What the exercise asks - Beneath this task are records; tally the lines in them that contain "architecture" and report only the number.

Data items

===

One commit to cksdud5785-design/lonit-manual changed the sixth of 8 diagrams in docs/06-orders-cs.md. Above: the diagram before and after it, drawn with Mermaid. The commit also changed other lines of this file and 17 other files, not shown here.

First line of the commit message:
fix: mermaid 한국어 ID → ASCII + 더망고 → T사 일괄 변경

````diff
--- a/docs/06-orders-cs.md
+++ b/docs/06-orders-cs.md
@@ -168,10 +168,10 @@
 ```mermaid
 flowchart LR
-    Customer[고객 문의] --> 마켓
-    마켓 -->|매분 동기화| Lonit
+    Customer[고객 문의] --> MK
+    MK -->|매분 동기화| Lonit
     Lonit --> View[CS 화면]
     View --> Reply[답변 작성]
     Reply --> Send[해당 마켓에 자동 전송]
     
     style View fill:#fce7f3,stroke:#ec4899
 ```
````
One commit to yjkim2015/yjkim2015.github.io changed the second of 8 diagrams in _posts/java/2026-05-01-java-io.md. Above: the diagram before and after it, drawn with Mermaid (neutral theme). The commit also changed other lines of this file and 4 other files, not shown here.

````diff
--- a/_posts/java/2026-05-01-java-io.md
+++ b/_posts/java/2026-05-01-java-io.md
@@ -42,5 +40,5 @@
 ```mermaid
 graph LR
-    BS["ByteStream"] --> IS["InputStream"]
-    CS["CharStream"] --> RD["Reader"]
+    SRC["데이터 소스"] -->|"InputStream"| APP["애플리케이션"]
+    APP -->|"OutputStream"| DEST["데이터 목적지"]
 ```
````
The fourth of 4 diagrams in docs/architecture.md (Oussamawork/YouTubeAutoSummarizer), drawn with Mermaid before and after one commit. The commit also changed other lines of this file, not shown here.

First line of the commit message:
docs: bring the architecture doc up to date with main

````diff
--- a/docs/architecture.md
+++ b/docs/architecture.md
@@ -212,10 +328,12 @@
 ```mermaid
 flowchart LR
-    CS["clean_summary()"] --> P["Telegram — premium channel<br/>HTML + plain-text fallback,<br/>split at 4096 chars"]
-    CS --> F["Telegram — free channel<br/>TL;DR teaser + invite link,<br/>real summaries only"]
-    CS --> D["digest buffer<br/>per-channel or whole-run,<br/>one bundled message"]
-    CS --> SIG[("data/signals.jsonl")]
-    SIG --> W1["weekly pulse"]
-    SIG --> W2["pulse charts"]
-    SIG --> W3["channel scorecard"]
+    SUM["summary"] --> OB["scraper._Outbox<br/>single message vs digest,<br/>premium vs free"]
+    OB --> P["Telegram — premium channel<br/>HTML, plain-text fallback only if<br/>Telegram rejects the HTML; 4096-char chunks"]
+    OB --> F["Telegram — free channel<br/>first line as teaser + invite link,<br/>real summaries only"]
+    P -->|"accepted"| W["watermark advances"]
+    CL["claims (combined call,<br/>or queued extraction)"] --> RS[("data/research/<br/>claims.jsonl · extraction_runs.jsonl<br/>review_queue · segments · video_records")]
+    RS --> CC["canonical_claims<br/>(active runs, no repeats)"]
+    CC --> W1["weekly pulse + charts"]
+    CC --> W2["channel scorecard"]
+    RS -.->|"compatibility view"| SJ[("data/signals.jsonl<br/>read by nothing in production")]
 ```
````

===

Written answer - 4